Fortune 500 railroad giant Norfolk Southern held a ceremonial turning of dirt on Tuesday to mark construction of the company's new Midtown Atlanta headquarters, but the process of moving personnel from Virginia to Atlanta is already underway.
Jim Squires, the railroad company’s chairman and CEO, said more than 300 railway dispatchers have transferred to Midtown from elsewhere in the company’s network, and the company expects to move its first wave of about 100 corporate staff to Atlanta this summer.
Squires said Atlanta is a global logistics hub and a critical node for the railroad’s network. Corporate functions were divided between Georgia and Virginia and decision-makers needed to be in one place, he said.
Data analytics and machine learning are altering the way the company moves freight, he said, and the company wants to tap into Georgia Tech and the city’s technology talent.
“Many people associate freight railroads with a past industrial era,” he said. “But the trains going down our tracks today operate on technology that is as advanced and sophisticated as any industry anywhere.”
Squires said an additional 400 corporate employees will move to Atlanta when Norfolk Southern’s new $575 million headquarters opens in the third quarter of 2021. Norfolk Southern has more than 2,000 workers in Atlanta, and the relocation will increase that figure by 850.
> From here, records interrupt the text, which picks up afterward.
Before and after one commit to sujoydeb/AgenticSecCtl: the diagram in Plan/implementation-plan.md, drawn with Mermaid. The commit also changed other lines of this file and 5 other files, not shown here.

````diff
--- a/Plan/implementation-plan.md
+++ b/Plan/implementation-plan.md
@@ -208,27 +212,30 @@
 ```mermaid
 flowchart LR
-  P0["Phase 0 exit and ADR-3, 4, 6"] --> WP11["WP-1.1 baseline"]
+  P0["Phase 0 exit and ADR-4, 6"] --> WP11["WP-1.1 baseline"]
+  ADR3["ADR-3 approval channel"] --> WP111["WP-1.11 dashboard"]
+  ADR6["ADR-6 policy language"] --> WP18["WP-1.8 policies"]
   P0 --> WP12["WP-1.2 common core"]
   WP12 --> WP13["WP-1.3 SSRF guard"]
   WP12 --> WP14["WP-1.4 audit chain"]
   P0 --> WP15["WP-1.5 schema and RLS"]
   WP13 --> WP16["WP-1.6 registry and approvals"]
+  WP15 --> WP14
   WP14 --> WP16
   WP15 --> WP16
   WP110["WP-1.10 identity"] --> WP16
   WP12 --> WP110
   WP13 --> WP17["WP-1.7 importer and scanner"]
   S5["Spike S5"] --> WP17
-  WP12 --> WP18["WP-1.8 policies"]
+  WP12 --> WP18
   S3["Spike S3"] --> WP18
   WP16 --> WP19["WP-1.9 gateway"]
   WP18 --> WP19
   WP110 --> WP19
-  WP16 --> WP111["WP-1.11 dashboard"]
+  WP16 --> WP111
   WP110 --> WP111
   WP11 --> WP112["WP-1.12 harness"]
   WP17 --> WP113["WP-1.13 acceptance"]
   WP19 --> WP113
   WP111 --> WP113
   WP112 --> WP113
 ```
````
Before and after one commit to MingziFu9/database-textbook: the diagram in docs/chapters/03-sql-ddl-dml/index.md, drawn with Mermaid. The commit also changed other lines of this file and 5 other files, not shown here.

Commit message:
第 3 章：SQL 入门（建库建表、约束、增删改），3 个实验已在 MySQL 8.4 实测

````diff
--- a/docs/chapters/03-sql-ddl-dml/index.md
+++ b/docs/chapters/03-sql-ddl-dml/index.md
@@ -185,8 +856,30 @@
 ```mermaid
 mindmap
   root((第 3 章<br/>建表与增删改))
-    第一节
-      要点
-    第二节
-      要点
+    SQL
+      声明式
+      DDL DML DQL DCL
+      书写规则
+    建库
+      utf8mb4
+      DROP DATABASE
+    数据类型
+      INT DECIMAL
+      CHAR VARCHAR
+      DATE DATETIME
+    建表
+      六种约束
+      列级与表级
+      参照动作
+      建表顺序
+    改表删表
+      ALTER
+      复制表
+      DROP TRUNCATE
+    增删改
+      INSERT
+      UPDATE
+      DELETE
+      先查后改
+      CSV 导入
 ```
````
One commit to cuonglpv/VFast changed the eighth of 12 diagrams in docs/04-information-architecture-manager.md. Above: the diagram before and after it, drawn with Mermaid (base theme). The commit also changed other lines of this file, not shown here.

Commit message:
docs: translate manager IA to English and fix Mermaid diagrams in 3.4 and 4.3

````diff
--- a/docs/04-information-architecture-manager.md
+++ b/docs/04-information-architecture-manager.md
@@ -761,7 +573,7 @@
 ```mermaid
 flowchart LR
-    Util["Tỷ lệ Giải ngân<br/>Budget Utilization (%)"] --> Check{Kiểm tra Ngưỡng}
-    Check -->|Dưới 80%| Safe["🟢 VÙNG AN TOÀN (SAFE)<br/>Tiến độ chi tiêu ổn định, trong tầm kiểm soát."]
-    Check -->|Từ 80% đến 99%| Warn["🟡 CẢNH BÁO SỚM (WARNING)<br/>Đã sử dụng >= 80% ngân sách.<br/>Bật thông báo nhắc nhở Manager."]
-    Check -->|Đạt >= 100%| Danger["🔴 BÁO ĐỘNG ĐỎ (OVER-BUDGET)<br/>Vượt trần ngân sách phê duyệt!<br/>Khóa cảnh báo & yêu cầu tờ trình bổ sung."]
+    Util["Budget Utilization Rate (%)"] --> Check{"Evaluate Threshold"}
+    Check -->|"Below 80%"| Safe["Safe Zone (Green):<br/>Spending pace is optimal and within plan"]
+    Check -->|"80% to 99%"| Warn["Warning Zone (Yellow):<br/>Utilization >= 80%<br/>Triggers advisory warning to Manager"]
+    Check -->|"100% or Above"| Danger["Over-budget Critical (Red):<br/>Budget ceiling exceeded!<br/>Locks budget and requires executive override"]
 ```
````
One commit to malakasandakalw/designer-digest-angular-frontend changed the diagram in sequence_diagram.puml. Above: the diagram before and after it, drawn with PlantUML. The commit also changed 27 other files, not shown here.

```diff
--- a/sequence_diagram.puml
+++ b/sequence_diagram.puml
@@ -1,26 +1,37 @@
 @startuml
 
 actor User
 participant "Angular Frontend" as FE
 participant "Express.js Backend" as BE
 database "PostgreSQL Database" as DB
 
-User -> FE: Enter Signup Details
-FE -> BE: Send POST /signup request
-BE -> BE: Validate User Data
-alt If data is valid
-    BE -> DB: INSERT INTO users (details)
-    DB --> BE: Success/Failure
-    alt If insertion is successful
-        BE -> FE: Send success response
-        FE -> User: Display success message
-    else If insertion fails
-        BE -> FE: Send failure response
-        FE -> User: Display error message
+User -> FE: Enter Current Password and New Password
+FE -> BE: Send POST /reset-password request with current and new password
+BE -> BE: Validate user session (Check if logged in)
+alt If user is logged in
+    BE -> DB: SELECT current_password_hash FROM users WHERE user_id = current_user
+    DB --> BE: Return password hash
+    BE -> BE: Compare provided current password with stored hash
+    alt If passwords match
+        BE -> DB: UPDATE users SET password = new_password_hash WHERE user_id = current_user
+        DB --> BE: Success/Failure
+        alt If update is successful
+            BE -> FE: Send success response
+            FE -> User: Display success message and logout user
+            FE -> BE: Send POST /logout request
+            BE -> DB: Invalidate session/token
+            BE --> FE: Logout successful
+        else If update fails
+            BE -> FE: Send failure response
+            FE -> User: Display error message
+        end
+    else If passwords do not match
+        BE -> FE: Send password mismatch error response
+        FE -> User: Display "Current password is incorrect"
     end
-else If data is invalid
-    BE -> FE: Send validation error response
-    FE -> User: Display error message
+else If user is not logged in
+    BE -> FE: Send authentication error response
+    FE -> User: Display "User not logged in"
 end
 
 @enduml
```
Norfolk Southern formally announced its pick of Atlanta in December. Invest Atlanta, the city's development arm, that month approved $23.6 million in incentives for the new tower. State tax credits for newly created jobs will add millions more.
Gov. Brian Kemp and Mayor Keisha Lance Bottoms took turns praising the city and state’s cooperation in making the relocation happen.
The recruitment started a few years ago during the tenure of Gov. Nathan Deal when the city, state and developer CIM Group began discussing a plot of Norfolk Southern land in the Gulch, the weedy tangle of downtown parking lots and rail beds near Mercedes-Benz Stadium.
There, CIM plans to build an enormous mini-city of office towers, apartments, hotels and retail. The project could grow to $5 billion.
CIM wanted the land, and Norfolk Southern wanted to sell its holdings. Those talks later evolved into a headquarters recruitment.
But to consummate a deal, CIM wanted a historic and controversial public financing commitment to the Gulch deal of up to $1.9 billion, including decades of future sales and property taxes generated within the project site.
The City Council narrowly approved the financing package in November after months of intense debate, though a court proceeding needed to issue bonds for the project is being challenged.
“So much of what we’ve done in the past year has been about redeveloping our city,” Bottoms said after the ceremony. “When you bring corporate headquarters like Norfolk Southern to our city, we know they will bring c-suite jobs to the folks who will work in the mail room.”